As many as 180,000 people in Jackson, Mississippi will not have access to safe running water for the foreseeable future, state officials said on the night of Aug. 29—the latest manifestation of a longstanding crisis in which the city’s residents have been made to suffer the consequences of chronically underfunded infrastructure, compounded by a worsening climate emergency.
“Do not drink the water,” Mississippi Gov. Tate Reeves said at a press conference. “In too many cases, it is raw water from the reservoir being pushed through the pipes. Be smart, protect yourself, protect your family, preserve water, look out for your fellow man, and look out for your neighbors.”
Reeves, a Republican who has refused to prioritize upgrading Jackson’s failing infrastructure throughout his two years in office, declared a state of emergency and announced, “We need to provide water for up to 180,000 people for an unknown period of time.”
“This is a very different situation from a boil-water notice,” Reeves continued. “Until it is fixed, we do not have reliable running water at scale. The city cannot produce enough water to fight fires, to flush toilets, and to meet other critical needs. The Mississippi Emergency Management Agency will take the state’s lead on distributing drinking water and non-drinking water to residents of the City of Jackson.”
Jackson—a majority-Black city where roughly a quarter of residents live below the poverty line—had already been “without clean, drinkable water” for weeks, Mississippi Free Press reported on Aug. 29, referring to the rolling precautionary boil-water notice issued by the state health department amid the ongoing winterization of the O.B. Curtis Water Treatment Plant.
Now, Mississippi’s capital has “mostly lost water pressure, with operational collapses at O.B. Curtis reducing the flow of water through the city’s distribution system to the degree that residences and businesses across the city have little or no water at all,” the nonprofit news outlet noted.

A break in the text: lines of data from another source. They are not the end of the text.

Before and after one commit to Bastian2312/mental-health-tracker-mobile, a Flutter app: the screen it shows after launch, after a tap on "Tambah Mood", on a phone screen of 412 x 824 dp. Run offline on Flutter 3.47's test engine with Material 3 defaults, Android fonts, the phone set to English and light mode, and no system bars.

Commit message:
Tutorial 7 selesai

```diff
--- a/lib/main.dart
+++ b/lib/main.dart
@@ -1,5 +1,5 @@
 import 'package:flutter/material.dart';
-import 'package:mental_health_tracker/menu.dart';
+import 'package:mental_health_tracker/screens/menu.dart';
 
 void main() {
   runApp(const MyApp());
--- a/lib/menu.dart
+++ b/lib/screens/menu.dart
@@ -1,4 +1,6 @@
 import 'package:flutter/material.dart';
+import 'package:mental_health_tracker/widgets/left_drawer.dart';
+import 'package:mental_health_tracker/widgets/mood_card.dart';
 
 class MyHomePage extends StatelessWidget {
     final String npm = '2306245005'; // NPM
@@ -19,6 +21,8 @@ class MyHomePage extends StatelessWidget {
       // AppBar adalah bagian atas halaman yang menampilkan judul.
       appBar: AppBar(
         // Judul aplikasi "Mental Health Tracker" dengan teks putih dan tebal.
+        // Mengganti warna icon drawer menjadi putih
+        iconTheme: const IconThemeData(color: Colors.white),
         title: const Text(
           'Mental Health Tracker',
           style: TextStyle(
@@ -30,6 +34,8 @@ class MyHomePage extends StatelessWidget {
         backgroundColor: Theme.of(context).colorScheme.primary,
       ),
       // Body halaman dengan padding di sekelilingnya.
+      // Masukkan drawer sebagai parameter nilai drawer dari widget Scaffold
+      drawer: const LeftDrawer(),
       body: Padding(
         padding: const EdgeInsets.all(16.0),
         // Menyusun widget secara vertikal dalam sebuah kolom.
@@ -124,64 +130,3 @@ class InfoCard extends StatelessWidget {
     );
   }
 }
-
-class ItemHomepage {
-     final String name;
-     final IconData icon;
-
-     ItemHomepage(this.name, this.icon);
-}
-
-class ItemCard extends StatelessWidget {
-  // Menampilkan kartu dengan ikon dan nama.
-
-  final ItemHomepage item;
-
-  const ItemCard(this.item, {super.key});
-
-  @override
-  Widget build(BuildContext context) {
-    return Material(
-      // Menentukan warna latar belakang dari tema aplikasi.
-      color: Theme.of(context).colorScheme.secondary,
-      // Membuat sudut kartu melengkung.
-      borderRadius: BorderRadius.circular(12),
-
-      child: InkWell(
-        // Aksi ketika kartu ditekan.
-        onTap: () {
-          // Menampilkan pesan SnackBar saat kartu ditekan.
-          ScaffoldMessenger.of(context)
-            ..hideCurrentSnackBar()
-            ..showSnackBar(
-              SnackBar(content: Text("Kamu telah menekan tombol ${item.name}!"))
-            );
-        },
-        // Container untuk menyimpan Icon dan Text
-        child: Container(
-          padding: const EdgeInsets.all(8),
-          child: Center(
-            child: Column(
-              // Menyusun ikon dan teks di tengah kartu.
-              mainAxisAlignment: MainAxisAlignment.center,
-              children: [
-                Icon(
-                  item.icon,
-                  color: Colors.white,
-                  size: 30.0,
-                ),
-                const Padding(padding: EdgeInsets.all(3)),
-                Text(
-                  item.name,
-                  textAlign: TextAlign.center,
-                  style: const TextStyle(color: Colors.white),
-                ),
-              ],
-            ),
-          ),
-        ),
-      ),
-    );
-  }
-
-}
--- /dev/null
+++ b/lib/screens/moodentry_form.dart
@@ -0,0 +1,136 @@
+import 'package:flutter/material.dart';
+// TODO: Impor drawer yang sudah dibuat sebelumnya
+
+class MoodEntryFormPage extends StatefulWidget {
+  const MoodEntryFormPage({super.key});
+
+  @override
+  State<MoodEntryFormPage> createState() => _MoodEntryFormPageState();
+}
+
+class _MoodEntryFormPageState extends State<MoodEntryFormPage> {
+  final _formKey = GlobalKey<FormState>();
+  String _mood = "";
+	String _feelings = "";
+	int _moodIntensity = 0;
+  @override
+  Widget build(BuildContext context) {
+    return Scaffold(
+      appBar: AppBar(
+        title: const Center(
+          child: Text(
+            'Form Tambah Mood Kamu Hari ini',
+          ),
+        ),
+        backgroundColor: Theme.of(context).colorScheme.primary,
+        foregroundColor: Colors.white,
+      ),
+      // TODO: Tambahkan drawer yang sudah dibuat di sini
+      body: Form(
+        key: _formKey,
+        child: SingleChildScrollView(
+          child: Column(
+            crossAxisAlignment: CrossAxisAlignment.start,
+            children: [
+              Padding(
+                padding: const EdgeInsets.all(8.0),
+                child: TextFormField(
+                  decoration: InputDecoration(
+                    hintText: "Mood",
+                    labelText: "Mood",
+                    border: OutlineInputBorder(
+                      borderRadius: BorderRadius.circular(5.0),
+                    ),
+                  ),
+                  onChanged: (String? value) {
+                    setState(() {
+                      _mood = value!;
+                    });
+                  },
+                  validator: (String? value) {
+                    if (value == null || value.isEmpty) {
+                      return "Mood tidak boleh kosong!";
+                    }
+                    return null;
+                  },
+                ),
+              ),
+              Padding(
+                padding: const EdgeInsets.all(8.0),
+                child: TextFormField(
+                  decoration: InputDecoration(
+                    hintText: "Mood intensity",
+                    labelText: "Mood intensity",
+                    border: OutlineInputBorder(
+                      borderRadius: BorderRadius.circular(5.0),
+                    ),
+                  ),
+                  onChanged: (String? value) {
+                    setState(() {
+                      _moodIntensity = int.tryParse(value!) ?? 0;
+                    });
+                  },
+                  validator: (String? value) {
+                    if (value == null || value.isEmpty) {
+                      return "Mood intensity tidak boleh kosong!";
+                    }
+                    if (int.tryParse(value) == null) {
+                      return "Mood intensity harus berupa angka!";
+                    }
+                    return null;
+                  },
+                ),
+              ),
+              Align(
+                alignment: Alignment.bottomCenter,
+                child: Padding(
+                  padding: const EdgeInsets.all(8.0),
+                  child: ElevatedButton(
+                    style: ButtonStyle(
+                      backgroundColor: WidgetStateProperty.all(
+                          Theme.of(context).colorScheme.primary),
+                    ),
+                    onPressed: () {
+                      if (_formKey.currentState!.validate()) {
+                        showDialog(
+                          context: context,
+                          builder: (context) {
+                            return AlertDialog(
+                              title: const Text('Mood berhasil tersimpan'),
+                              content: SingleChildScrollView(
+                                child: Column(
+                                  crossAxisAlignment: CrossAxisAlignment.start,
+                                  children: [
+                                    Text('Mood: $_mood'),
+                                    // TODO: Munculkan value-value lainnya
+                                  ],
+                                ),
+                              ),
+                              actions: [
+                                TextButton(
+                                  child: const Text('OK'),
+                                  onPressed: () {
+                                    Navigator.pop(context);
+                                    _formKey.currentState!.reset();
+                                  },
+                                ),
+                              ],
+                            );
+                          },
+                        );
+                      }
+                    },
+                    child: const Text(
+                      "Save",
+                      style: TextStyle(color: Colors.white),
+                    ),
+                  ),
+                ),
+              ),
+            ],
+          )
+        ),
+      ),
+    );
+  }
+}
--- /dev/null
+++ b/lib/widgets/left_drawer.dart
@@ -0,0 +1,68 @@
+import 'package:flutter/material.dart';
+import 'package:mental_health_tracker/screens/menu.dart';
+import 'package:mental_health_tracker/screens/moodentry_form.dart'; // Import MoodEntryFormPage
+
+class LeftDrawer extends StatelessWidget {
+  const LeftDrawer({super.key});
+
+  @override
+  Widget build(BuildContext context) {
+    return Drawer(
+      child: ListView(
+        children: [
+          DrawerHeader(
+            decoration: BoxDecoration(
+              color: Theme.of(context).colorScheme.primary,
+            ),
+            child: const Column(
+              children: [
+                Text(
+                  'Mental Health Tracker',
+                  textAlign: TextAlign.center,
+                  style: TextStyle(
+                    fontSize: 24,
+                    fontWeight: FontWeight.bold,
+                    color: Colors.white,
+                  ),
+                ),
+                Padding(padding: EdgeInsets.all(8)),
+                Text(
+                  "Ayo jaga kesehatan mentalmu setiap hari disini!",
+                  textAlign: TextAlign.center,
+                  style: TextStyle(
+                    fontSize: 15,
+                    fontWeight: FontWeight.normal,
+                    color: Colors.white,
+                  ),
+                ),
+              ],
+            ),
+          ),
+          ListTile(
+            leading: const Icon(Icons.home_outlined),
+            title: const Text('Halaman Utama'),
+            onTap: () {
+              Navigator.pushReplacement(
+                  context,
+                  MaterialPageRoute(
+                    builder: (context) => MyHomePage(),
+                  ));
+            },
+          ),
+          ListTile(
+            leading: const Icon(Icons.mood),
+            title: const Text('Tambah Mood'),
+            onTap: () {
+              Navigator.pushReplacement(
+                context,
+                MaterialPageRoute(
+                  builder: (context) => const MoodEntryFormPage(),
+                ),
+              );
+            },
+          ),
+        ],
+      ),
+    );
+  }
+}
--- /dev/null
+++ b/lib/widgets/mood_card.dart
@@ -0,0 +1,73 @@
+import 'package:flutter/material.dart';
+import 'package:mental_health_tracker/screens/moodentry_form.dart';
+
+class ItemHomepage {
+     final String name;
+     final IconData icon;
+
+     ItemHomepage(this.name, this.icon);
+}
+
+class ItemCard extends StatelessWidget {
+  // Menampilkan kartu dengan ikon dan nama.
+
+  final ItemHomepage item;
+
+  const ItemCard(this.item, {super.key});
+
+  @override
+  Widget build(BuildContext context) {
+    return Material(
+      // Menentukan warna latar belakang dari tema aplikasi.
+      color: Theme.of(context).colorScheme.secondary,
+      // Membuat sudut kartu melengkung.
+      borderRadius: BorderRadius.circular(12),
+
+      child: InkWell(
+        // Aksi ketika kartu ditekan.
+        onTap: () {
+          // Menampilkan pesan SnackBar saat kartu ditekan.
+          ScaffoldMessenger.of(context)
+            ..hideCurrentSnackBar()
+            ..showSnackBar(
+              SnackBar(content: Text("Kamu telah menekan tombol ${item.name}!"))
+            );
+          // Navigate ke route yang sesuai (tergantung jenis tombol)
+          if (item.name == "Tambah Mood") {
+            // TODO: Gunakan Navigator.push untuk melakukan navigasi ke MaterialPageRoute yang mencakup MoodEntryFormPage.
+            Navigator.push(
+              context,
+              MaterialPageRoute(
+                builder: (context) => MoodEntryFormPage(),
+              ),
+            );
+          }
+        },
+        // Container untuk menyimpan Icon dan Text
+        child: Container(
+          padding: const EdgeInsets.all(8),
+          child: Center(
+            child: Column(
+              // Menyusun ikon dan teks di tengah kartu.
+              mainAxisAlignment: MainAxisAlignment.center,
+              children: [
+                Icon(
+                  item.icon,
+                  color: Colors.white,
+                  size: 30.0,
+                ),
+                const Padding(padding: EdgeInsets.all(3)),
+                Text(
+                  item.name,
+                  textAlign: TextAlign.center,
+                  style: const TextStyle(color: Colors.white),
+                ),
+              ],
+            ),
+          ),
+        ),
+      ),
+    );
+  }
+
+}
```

Whatever water does come out is unsafe and must be boiled for a minimum of three minutes.
Jackson Mayor Chokwe Lumumba blamed the loss of water pressure on floodwaters, saying during a briefing on Aug. 29 that the increased intake of water from the Ross Barnett Reservoir had caused failures at the treatment plant.
According to Mississippi Free Press, “A lack of visibility at O.B. Curtis has Mississippi State Department of Health leadership unable to answer how much water is currently flowing out of the plant and into Jackson’s pipes.”
On Aug. 27, Lumumba urged residents to “get out as soon as possible” after days of record-breaking rainfall caused the Pearl River to rise to dangerous heights. The river crested at nearly 36 feet on Aug. 29—well above flood stage—inundating streets and at least one home in the city before starting to recede.
While the recent flooding—an example of the kind of event that scientists have long warned will become more common and intense due to planet-heating emissions—has made the situation worse, “we didn’t get to this total crisis point overnight,” journalist Ashton Pittman wrote Aug. 29 on social media. “It’s been decades in the making,” he added. “This is the predictable result.”
This isn’t the first time that an extreme weather disaster has exacerbated Jackson’s water woes.
O.B. Curtis is undergoing a winterization process because last February and March, most of the city’s residents were forced to endure an entire month without clean running water—during the Covid-19 pandemic—after a historic freeze damaged systems that Lumumba said were never intended to withstand “days of ice storms and sub-zero temperatures.”
In an effort to improve its aging infrastructure, Jackson voters in 2014 approved a one percent sales tax increase, but that levy raises just $13 million in annual revenue—a small fraction of the $1 billion Lumumba says the city needs to fix its water system.
The Infrastructure Investment and Jobs Act signed into law by President Joe Biden last November provides $429 million to fund water system improvements for the entire state of Mississippi, leaving Jackson with more resources but still far from enough.
Sen. Roger Wicker was Mississippi’s only Republican member of Congress to join Rep. Bennie Thompson (D) in voting for the IIJA.
Last February, Reeves acknowledged that Jackson’s water problems can be attributed to “50 years of negligence and ignoring the challenges of the pipes and the system.”
“That 50 years of deferred maintenance is not something that we’re going to fix in the next six to eight hours,” he added.
But rather than doing everything in his power to push for the investments needed to ensure that Jackson’s residents have guaranteed access to clean drinking water, Reeves has advocated for completely eliminating the state income tax, signing a $524 million tax cut earlier this year.
“The Jackson water crisis never ended,” journalist Nick Judin tweeted the night of Aug. 29. “When O.B. Curtis is back online and this new acute phase is past, the Jackson water crisis will not be over.”
— by Kenny Stancil, CommonDreams.org